=== Begin Enclosure ===
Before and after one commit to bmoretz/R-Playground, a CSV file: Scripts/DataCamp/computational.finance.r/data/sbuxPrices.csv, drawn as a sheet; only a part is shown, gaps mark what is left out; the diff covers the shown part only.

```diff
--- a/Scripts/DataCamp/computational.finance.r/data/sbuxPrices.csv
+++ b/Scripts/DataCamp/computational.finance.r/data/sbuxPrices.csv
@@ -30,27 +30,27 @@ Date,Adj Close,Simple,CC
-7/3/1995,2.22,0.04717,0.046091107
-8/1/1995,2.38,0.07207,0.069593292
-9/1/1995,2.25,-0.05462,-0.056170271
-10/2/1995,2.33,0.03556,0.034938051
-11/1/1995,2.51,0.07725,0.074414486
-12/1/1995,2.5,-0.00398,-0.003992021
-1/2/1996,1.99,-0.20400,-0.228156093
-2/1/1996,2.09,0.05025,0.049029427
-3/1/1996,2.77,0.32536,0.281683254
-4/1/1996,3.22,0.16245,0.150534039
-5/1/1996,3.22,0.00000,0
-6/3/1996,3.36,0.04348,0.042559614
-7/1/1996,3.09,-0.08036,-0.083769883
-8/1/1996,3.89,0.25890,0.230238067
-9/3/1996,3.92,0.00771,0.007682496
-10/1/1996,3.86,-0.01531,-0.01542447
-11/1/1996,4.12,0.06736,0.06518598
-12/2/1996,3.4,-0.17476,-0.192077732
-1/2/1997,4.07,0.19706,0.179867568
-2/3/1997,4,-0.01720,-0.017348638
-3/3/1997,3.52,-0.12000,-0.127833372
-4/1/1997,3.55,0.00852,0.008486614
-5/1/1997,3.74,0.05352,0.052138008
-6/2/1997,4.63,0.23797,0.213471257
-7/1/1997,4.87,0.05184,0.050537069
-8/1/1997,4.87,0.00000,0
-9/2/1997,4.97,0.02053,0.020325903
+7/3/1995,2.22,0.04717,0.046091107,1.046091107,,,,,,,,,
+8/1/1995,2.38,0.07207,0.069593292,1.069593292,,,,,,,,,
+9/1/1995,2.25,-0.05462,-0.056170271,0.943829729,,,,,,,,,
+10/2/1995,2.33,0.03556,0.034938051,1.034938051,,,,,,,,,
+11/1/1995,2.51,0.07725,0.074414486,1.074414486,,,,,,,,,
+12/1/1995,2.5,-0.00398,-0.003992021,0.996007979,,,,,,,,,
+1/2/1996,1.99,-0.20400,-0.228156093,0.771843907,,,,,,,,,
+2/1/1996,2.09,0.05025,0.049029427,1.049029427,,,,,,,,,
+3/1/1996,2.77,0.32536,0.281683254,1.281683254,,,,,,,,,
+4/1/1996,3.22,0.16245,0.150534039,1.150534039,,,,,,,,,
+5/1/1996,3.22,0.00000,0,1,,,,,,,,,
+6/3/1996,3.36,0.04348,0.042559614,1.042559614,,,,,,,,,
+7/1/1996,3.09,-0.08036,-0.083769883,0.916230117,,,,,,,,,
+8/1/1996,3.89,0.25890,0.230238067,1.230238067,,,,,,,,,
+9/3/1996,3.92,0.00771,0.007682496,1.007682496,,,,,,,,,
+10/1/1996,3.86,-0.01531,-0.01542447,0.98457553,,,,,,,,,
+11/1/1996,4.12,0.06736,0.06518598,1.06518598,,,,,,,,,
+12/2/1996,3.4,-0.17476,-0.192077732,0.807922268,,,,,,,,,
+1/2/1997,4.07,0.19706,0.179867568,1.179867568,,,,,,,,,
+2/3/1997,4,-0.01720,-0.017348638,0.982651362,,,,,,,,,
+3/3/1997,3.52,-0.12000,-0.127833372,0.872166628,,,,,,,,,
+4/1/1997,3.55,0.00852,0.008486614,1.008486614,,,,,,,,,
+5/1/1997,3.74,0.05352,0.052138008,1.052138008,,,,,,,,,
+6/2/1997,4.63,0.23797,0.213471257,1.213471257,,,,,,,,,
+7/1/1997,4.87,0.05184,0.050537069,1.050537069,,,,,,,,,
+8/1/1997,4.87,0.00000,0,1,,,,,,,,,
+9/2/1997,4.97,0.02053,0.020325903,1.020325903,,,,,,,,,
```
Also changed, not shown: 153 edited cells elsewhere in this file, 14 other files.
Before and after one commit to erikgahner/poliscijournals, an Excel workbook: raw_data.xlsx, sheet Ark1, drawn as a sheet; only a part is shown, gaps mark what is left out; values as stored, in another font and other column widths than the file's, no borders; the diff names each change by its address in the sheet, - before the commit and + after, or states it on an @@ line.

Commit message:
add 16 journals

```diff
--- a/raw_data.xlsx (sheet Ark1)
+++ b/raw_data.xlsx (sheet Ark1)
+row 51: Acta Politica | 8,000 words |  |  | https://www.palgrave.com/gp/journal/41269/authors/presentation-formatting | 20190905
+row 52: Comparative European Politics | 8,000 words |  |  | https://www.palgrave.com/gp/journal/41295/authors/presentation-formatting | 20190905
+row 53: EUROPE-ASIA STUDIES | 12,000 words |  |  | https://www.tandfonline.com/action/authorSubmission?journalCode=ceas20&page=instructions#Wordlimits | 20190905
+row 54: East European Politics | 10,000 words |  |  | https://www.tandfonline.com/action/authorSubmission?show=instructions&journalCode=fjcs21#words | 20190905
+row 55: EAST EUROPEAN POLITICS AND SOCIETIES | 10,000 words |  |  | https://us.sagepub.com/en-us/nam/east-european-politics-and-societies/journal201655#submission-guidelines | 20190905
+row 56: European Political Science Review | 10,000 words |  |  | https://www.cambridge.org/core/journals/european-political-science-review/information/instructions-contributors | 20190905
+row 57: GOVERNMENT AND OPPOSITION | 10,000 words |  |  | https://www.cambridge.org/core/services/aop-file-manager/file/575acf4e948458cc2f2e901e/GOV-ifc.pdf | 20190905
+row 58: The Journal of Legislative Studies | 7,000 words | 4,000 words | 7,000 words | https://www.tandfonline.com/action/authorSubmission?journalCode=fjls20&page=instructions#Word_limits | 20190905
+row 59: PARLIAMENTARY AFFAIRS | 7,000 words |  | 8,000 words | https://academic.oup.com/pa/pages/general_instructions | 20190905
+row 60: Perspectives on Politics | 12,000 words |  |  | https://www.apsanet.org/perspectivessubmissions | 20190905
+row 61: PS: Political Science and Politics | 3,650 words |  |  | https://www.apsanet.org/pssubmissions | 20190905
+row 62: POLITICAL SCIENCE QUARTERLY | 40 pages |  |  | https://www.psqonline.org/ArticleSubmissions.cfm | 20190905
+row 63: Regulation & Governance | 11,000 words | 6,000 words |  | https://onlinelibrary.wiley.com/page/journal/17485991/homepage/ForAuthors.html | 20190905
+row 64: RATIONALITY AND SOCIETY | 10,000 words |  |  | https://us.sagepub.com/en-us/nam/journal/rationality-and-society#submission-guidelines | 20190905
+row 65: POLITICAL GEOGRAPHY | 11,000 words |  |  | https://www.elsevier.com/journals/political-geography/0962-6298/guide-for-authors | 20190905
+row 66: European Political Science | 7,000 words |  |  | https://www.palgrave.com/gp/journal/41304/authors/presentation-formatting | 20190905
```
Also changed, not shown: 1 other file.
=== End Enclosure ===
EXERCISE REQUIREMENTS: Repeat the material above in full so that each line matches the original exactly.

OUTPUT FOR THIS TASK:
Before and after one commit to bmoretz/R-Playground, a CSV file: Scripts/DataCamp/computational.finance.r/data/sbuxPrices.csv, drawn as a sheet; only a part is shown, gaps mark what is left out; the diff covers the shown part only.

```diff
--- a/Scripts/DataCamp/computational.finance.r/data/sbuxPrices.csv
+++ b/Scripts/DataCamp/computational.finance.r/data/sbuxPrices.csv
@@ -30,27 +30,27 @@ Date,Adj Close,Simple,CC
-7/3/1995,2.22,0.04717,0.046091107
-8/1/1995,2.38,0.07207,0.069593292
-9/1/1995,2.25,-0.05462,-0.056170271
-10/2/1995,2.33,0.03556,0.034938051
-11/1/1995,2.51,0.07725,0.074414486
-12/1/1995,2.5,-0.00398,-0.003992021
-1/2/1996,1.99,-0.20400,-0.228156093
-2/1/1996,2.09,0.05025,0.049029427
-3/1/1996,2.77,0.32536,0.281683254
-4/1/1996,3.22,0.16245,0.150534039
-5/1/1996,3.22,0.00000,0
-6/3/1996,3.36,0.04348,0.042559614
-7/1/1996,3.09,-0.08036,-0.083769883
-8/1/1996,3.89,0.25890,0.230238067
-9/3/1996,3.92,0.00771,0.007682496
-10/1/1996,3.86,-0.01531,-0.01542447
-11/1/1996,4.12,0.06736,0.06518598
-12/2/1996,3.4,-0.17476,-0.192077732
-1/2/1997,4.07,0.19706,0.179867568
-2/3/1997,4,-0.01720,-0.017348638
-3/3/1997,3.52,-0.12000,-0.127833372
-4/1/1997,3.55,0.00852,0.008486614
-5/1/1997,3.74,0.05352,0.052138008
-6/2/1997,4.63,0.23797,0.213471257
-7/1/1997,4.87,0.05184,0.050537069
-8/1/1997,4.87,0.00000,0
-9/2/1997,4.97,0.02053,0.020325903
+7/3/1995,2.22,0.04717,0.046091107,1.046091107,,,,,,,,,
+8/1/1995,2.38,0.07207,0.069593292,1.069593292,,,,,,,,,
+9/1/1995,2.25,-0.05462,-0.056170271,0.943829729,,,,,,,,,
+10/2/1995,2.33,0.03556,0.034938051,1.034938051,,,,,,,,,
+11/1/1995,2.51,0.07725,0.074414486,1.074414486,,,,,,,,,
+12/1/1995,2.5,-0.00398,-0.003992021,0.996007979,,,,,,,,,
+1/2/1996,1.99,-0.20400,-0.228156093,0.771843907,,,,,,,,,
+2/1/1996,2.09,0.05025,0.049029427,1.049029427,,,,,,,,,
+3/1/1996,2.77,0.32536,0.281683254,1.281683254,,,,,,,,,
+4/1/1996,3.22,0.16245,0.150534039,1.150534039,,,,,,,,,
+5/1/1996,3.22,0.00000,0,1,,,,,,,,,
+6/3/1996,3.36,0.04348,0.042559614,1.042559614,,,,,,,,,
+7/1/1996,3.09,-0.08036,-0.083769883,0.916230117,,,,,,,,,
+8/1/1996,3.89,0.25890,0.230238067,1.230238067,,,,,,,,,
+9/3/1996,3.92,0.00771,0.007682496,1.007682496,,,,,,,,,
+10/1/1996,3.86,-0.01531,-0.01542447,0.98457553,,,,,,,,,
+11/1/1996,4.12,0.06736,0.06518598,1.06518598,,,,,,,,,
+12/2/1996,3.4,-0.17476,-0.192077732,0.807922268,,,,,,,,,
+1/2/1997,4.07,0.19706,0.179867568,1.179867568,,,,,,,,,
+2/3/1997,4,-0.01720,-0.017348638,0.982651362,,,,,,,,,
+3/3/1997,3.52,-0.12000,-0.127833372,0.872166628,,,,,,,,,
+4/1/1997,3.55,0.00852,0.008486614,1.008486614,,,,,,,,,
+5/1/1997,3.74,0.05352,0.052138008,1.052138008,,,,,,,,,
+6/2/1997,4.63,0.23797,0.213471257,1.213471257,,,,,,,,,
+7/1/1997,4.87,0.05184,0.050537069,1.050537069,,,,,,,,,
+8/1/1997,4.87,0.00000,0,1,,,,,,,,,
+9/2/1997,4.97,0.02053,0.020325903,1.020325903,,,,,,,,,
```
Also changed, not shown: 153 edited cells elsewhere in this file, 14 other files.
Before and after one commit to erikgahner/poliscijournals, an Excel workbook: raw_data.xlsx, sheet Ark1, drawn as a sheet; only a part is shown, gaps mark what is left out; values as stored, in another font and other column widths than the file's, no borders; the diff names each change by its address in the sheet, - before the commit and + after, or states it on an @@ line.

Commit message:
add 16 journals

```diff
--- a/raw_data.xlsx (sheet Ark1)
+++ b/raw_data.xlsx (sheet Ark1)
+row 51: Acta Politica | 8,000 words |  |  | https://www.palgrave.com/gp/journal/41269/authors/presentation-formatting | 20190905
+row 52: Comparative European Politics | 8,000 words |  |  | https://www.palgrave.com/gp/journal/41295/authors/presentation-formatting | 20190905
+row 53: EUROPE-ASIA STUDIES | 12,000 words |  |  | https://www.tandfonline.com/action/authorSubmission?journalCode=ceas20&page=instructions#Wordlimits | 20190905
+row 54: East European Politics | 10,000 words |  |  | https://www.tandfonline.com/action/authorSubmission?show=instructions&journalCode=fjcs21#words | 20190905
+row 55: EAST EUROPEAN POLITICS AND SOCIETIES | 10,000 words |  |  | https://us.sagepub.com/en-us/nam/east-european-politics-and-societies/journal201655#submission-guidelines | 20190905
+row 56: European Political Science Review | 10,000 words |  |  | https://www.cambridge.org/core/journals/european-political-science-review/information/instructions-contributors | 20190905
+row 57: GOVERNMENT AND OPPOSITION | 10,000 words |  |  | https://www.cambridge.org/core/services/aop-file-manager/file/575acf4e948458cc2f2e901e/GOV-ifc.pdf | 20190905
+row 58: The Journal of Legislative Studies | 7,000 words | 4,000 words | 7,000 words | https://www.tandfonline.com/action/authorSubmission?journalCode=fjls20&page=instructions#Word_limits | 20190905
+row 59: PARLIAMENTARY AFFAIRS | 7,000 words |  | 8,000 words | https://academic.oup.com/pa/pages/general_instructions | 20190905
+row 60: Perspectives on Politics | 12,000 words |  |  | https://www.apsanet.org/perspectivessubmissions | 20190905
+row 61: PS: Political Science and Politics | 3,650 words |  |  | https://www.apsanet.org/pssubmissions | 20190905
+row 62: POLITICAL SCIENCE QUARTERLY | 40 pages |  |  | https://www.psqonline.org/ArticleSubmissions.cfm | 20190905
+row 63: Regulation & Governance | 11,000 words | 6,000 words |  | https://onlinelibrary.wiley.com/page/journal/17485991/homepage/ForAuthors.html | 20190905
+row 64: RATIONALITY AND SOCIETY | 10,000 words |  |  | https://us.sagepub.com/en-us/nam/journal/rationality-and-society#submission-guidelines | 20190905
+row 65: POLITICAL GEOGRAPHY | 11,000 words |  |  | https://www.elsevier.com/journals/political-geography/0962-6298/guide-for-authors | 20190905
+row 66: European Political Science | 7,000 words |  |  | https://www.palgrave.com/gp/journal/41304/authors/presentation-formatting | 20190905
```
Also changed, not shown: 1 other file.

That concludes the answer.